_Activity_.
Which of the lines below include "ipynb"? Each one should be copied out.

_Dataset records_.
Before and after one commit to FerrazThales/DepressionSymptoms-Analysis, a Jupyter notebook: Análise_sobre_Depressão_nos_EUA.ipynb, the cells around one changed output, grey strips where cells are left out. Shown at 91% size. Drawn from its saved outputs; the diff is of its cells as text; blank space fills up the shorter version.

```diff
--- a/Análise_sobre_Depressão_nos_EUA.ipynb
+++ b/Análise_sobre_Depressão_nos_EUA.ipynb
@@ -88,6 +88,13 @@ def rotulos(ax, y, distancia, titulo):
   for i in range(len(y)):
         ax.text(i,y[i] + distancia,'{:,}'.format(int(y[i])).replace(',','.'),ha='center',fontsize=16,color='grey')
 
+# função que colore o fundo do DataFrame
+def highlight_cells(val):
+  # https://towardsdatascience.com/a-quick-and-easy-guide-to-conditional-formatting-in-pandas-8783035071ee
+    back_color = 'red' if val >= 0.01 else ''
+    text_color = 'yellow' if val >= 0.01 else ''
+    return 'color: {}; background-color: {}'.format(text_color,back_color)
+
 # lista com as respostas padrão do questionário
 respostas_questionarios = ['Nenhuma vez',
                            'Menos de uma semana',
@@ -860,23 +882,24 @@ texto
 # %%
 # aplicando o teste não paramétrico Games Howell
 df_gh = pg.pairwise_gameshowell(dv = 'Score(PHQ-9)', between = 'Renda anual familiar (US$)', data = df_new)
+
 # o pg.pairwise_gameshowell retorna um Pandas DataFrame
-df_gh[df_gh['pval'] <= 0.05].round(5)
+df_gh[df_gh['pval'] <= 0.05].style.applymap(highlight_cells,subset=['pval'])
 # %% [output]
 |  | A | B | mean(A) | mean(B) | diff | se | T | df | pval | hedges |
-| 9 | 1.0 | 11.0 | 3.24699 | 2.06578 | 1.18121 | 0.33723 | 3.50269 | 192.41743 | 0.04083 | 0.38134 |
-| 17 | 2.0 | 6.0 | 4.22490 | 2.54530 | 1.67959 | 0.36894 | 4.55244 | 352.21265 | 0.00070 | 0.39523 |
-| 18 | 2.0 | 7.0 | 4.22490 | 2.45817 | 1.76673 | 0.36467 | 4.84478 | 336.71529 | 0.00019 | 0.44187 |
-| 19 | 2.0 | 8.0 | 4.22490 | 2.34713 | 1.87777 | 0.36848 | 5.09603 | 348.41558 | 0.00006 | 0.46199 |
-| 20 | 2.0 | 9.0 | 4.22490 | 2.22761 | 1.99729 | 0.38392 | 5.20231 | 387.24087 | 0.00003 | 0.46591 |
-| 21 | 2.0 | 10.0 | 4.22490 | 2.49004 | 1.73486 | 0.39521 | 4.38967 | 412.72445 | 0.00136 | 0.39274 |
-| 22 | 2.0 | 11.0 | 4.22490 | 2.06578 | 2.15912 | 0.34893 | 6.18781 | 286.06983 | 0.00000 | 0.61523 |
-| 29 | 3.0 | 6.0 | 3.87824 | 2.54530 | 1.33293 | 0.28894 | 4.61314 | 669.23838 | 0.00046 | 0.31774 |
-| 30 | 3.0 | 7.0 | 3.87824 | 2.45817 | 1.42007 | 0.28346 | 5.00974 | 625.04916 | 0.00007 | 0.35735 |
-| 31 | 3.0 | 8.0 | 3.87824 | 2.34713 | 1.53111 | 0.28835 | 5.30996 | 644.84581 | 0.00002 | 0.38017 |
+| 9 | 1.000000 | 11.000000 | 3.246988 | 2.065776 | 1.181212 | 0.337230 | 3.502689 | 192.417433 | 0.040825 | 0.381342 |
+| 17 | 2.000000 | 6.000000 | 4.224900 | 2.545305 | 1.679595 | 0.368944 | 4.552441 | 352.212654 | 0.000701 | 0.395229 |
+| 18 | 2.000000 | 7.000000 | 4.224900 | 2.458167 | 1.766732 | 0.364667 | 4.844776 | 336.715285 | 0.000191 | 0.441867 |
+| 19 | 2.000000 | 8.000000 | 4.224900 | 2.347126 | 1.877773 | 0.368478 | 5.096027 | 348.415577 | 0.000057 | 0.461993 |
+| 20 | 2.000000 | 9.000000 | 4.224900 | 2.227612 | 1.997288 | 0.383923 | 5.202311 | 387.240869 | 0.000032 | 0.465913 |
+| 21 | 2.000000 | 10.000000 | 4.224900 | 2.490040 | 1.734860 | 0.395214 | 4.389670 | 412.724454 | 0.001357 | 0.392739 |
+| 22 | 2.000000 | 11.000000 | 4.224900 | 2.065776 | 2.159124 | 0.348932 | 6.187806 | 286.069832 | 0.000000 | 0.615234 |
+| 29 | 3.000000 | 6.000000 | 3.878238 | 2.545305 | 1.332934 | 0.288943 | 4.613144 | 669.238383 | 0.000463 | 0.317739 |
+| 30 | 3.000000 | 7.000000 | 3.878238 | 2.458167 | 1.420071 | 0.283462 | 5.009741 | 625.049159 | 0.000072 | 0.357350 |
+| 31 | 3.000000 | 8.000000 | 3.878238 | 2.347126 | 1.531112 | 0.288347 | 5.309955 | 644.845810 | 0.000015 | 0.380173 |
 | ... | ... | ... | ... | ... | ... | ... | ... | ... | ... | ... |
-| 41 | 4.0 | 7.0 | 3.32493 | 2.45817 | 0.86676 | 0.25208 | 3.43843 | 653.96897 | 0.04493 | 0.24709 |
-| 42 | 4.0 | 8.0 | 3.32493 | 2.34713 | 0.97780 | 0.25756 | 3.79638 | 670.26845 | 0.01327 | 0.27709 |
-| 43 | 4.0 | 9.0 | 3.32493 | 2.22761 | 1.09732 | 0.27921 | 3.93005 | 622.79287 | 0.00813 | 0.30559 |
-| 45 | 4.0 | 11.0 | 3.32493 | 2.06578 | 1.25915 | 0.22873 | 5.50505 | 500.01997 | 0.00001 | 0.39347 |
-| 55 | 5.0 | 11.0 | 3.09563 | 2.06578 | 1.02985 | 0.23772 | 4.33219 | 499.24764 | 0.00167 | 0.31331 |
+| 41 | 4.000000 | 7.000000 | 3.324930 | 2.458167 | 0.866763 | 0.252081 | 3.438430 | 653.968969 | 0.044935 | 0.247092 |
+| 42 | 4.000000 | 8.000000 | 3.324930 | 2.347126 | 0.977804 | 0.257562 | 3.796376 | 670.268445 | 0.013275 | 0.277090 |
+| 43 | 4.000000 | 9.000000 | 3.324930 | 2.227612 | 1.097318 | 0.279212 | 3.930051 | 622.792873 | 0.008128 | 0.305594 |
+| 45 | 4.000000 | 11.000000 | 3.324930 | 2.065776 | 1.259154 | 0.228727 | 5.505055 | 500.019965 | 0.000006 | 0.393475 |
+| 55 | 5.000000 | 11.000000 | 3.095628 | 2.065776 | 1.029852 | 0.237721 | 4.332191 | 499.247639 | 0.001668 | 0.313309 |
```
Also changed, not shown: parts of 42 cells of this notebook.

_Output of the task_.
Before and after one commit to FerrazThales/DepressionSymptoms-Analysis, a Jupyter notebook: Análise_sobre_Depressão_nos_EUA.ipynb, the cells around one changed output, grey strips where cells are left out. Shown at 91% size. Drawn from its saved outputs; the diff is of its cells as text; blank space fills up the shorter version.
--- a/Análise_sobre_Depressão_nos_EUA.ipynb
+++ b/Análise_sobre_Depressão_nos_EUA.ipynb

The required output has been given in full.